(Dataset excerpts)
*****
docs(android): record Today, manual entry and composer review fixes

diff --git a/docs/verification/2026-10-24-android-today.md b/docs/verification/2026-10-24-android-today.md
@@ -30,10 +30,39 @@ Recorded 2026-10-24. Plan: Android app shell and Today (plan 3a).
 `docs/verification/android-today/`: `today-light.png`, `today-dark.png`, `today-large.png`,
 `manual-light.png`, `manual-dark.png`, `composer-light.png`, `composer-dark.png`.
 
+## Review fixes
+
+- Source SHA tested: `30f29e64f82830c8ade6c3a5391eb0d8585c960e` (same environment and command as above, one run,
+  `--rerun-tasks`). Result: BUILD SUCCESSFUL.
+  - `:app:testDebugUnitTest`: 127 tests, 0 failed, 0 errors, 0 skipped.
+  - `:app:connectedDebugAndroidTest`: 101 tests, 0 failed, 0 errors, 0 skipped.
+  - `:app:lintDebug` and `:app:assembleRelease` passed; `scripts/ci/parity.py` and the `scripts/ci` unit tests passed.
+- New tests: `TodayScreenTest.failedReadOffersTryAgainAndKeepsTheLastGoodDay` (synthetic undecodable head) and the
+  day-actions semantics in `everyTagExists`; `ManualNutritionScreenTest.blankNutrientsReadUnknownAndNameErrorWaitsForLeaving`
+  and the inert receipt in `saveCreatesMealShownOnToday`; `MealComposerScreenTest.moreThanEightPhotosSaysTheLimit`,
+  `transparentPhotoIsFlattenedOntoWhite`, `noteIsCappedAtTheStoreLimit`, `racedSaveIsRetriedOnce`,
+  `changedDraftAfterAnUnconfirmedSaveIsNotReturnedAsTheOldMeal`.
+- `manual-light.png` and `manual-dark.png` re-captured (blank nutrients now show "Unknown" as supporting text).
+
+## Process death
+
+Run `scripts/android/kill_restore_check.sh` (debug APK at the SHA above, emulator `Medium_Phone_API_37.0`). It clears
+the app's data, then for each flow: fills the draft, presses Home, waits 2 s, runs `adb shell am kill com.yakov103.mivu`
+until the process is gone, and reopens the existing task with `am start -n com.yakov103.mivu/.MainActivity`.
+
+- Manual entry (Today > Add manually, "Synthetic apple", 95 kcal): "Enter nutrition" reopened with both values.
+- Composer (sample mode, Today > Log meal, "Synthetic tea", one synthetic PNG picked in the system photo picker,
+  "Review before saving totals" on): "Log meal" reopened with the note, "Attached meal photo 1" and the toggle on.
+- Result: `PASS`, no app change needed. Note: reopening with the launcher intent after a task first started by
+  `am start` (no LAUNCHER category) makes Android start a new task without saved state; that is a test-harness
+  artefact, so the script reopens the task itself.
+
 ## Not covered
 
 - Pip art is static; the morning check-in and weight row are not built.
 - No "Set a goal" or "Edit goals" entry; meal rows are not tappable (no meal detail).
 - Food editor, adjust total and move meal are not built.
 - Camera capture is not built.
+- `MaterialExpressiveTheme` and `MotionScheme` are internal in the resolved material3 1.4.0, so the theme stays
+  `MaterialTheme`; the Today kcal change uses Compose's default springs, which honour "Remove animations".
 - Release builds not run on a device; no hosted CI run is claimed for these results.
*****
Output each line of the records above exactly.

- _Exercise result_
docs(android): record Today, manual entry and composer review fixes

diff --git a/docs/verification/2026-10-24-android-today.md b/docs/verification/2026-10-24-android-today.md
@@ -30,10 +30,39 @@ Recorded 2026-10-24. Plan: Android app shell and Today (plan 3a).
 `docs/verification/android-today/`: `today-light.png`, `today-dark.png`, `today-large.png`,
 `manual-light.png`, `manual-dark.png`, `composer-light.png`, `composer-dark.png`.
 
+## Review fixes
+
+- Source SHA tested: `30f29e64f82830c8ade6c3a5391eb0d8585c960e` (same environment and command as above, one run,
+  `--rerun-tasks`). Result: BUILD SUCCESSFUL.
+  - `:app:testDebugUnitTest`: 127 tests, 0 failed, 0 errors, 0 skipped.
+  - `:app:connectedDebugAndroidTest`: 101 tests, 0 failed, 0 errors, 0 skipped.
+  - `:app:lintDebug` and `:app:assembleRelease` passed; `scripts/ci/parity.py` and the `scripts/ci` unit tests passed.
+- New tests: `TodayScreenTest.failedReadOffersTryAgainAndKeepsTheLastGoodDay` (synthetic undecodable head) and the
+  day-actions semantics in `everyTagExists`; `ManualNutritionScreenTest.blankNutrientsReadUnknownAndNameErrorWaitsForLeaving`
+  and the inert receipt in `saveCreatesMealShownOnToday`; `MealComposerScreenTest.moreThanEightPhotosSaysTheLimit`,
+  `transparentPhotoIsFlattenedOntoWhite`, `noteIsCappedAtTheStoreLimit`, `racedSaveIsRetriedOnce`,
+  `changedDraftAfterAnUnconfirmedSaveIsNotReturnedAsTheOldMeal`.
+- `manual-light.png` and `manual-dark.png` re-captured (blank nutrients now show "Unknown" as supporting text).
+
+## Process death
+
+Run `scripts/android/kill_restore_check.sh` (debug APK at the SHA above, emulator `Medium_Phone_API_37.0`). It clears
+the app's data, then for each flow: fills the draft, presses Home, waits 2 s, runs `adb shell am kill com.yakov103.mivu`
+until the process is gone, and reopens the existing task with `am start -n com.yakov103.mivu/.MainActivity`.
+
+- Manual entry (Today > Add manually, "Synthetic apple", 95 kcal): "Enter nutrition" reopened with both values.
+- Composer (sample mode, Today > Log meal, "Synthetic tea", one synthetic PNG picked in the system photo picker,
+  "Review before saving totals" on): "Log meal" reopened with the note, "Attached meal photo 1" and the toggle on.
+- Result: `PASS`, no app change needed. Note: reopening with the launcher intent after a task first started by
+  `am start` (no LAUNCHER category) makes Android start a new task without saved state; that is a test-harness
+  artefact, so the script reopens the task itself.
+
 ## Not covered
 
 - Pip art is static; the morning check-in and weight row are not built.
 - No "Set a goal" or "Edit goals" entry; meal rows are not tappable (no meal detail).
 - Food editor, adjust total and move meal are not built.
 - Camera capture is not built.
+- `MaterialExpressiveTheme` and `MotionScheme` are internal in the resolved material3 1.4.0, so the theme stays
+  `MaterialTheme`; the Today kcal change uses Compose's default springs, which honour "Remove animations".
 - Release builds not run on a device; no hosted CI run is claimed for these results.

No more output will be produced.